* Exercise instructions
A word-for-word printout of the listing below is needed.

* Supplied material
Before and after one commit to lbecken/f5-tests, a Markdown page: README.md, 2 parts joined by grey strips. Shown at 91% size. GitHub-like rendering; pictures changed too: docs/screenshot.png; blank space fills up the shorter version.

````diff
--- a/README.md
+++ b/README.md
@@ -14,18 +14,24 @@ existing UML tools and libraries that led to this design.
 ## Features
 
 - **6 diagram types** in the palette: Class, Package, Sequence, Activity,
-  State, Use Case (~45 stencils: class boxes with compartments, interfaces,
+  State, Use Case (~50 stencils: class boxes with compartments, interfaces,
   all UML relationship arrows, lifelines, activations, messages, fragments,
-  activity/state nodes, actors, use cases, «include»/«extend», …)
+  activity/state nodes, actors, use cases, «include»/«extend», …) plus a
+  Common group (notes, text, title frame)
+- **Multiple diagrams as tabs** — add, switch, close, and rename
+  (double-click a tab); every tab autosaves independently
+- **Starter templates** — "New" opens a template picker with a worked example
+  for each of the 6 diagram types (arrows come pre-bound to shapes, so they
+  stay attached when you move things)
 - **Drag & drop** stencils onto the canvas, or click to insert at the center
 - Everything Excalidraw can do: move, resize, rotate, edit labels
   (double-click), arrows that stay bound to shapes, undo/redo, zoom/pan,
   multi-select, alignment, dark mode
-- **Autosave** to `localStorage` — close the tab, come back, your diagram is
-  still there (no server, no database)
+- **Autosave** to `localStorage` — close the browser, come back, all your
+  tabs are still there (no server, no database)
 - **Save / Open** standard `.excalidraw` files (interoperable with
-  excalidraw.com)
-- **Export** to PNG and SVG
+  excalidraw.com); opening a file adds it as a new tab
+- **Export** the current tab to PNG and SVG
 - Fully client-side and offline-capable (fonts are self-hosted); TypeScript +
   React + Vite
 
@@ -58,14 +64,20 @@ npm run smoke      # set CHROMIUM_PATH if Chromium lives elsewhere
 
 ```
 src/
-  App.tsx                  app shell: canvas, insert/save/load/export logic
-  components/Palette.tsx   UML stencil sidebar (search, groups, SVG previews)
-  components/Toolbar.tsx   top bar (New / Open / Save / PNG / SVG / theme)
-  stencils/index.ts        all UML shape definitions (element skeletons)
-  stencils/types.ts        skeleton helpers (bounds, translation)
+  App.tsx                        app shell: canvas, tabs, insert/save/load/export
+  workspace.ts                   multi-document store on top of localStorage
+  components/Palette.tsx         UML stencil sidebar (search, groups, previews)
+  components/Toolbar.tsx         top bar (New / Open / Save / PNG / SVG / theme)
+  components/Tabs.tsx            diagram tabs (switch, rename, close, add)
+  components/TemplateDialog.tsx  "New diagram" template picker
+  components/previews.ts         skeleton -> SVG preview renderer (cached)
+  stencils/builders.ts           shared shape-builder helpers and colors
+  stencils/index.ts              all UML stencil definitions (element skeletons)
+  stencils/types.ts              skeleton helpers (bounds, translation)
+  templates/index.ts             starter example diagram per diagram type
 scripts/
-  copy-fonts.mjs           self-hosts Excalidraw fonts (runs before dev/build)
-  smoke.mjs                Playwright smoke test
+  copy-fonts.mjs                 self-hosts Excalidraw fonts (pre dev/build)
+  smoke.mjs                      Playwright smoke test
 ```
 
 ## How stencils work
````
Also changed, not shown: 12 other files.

* Written reply
Before and after one commit to lbecken/f5-tests, a Markdown page: README.md, 2 parts joined by grey strips. Shown at 91% size. GitHub-like rendering; pictures changed too: docs/screenshot.png; blank space fills up the shorter version.

````diff
--- a/README.md
+++ b/README.md
@@ -14,18 +14,24 @@ existing UML tools and libraries that led to this design.
 ## Features
 
 - **6 diagram types** in the palette: Class, Package, Sequence, Activity,
-  State, Use Case (~45 stencils: class boxes with compartments, interfaces,
+  State, Use Case (~50 stencils: class boxes with compartments, interfaces,
   all UML relationship arrows, lifelines, activations, messages, fragments,
-  activity/state nodes, actors, use cases, «include»/«extend», …)
+  activity/state nodes, actors, use cases, «include»/«extend», …) plus a
+  Common group (notes, text, title frame)
+- **Multiple diagrams as tabs** — add, switch, close, and rename
+  (double-click a tab); every tab autosaves independently
+- **Starter templates** — "New" opens a template picker with a worked example
+  for each of the 6 diagram types (arrows come pre-bound to shapes, so they
+  stay attached when you move things)
 - **Drag & drop** stencils onto the canvas, or click to insert at the center
 - Everything Excalidraw can do: move, resize, rotate, edit labels
   (double-click), arrows that stay bound to shapes, undo/redo, zoom/pan,
   multi-select, alignment, dark mode
-- **Autosave** to `localStorage` — close the tab, come back, your diagram is
-  still there (no server, no database)
+- **Autosave** to `localStorage` — close the browser, come back, all your
+  tabs are still there (no server, no database)
 - **Save / Open** standard `.excalidraw` files (interoperable with
-  excalidraw.com)
-- **Export** to PNG and SVG
+  excalidraw.com); opening a file adds it as a new tab
+- **Export** the current tab to PNG and SVG
 - Fully client-side and offline-capable (fonts are self-hosted); TypeScript +
   React + Vite
 
@@ -58,14 +64,20 @@ npm run smoke      # set CHROMIUM_PATH if Chromium lives elsewhere
 
 ```
 src/
-  App.tsx                  app shell: canvas, insert/save/load/export logic
-  components/Palette.tsx   UML stencil sidebar (search, groups, SVG previews)
-  components/Toolbar.tsx   top bar (New / Open / Save / PNG / SVG / theme)
-  stencils/index.ts        all UML shape definitions (element skeletons)
-  stencils/types.ts        skeleton helpers (bounds, translation)
+  App.tsx                        app shell: canvas, tabs, insert/save/load/export
+  workspace.ts                   multi-document store on top of localStorage
+  components/Palette.tsx         UML stencil sidebar (search, groups, previews)
+  components/Toolbar.tsx         top bar (New / Open / Save / PNG / SVG / theme)
+  components/Tabs.tsx            diagram tabs (switch, rename, close, add)
+  components/TemplateDialog.tsx  "New diagram" template picker
+  components/previews.ts         skeleton -> SVG preview renderer (cached)
+  stencils/builders.ts           shared shape-builder helpers and colors
+  stencils/index.ts              all UML stencil definitions (element skeletons)
+  stencils/types.ts              skeleton helpers (bounds, translation)
+  templates/index.ts             starter example diagram per diagram type
 scripts/
-  copy-fonts.mjs           self-hosts Excalidraw fonts (runs before dev/build)
-  smoke.mjs                Playwright smoke test
+  copy-fonts.mjs                 self-hosts Excalidraw fonts (pre dev/build)
+  smoke.mjs                      Playwright smoke test
 ```
 
 ## How stencils work
````
Also changed, not shown: 12 other files.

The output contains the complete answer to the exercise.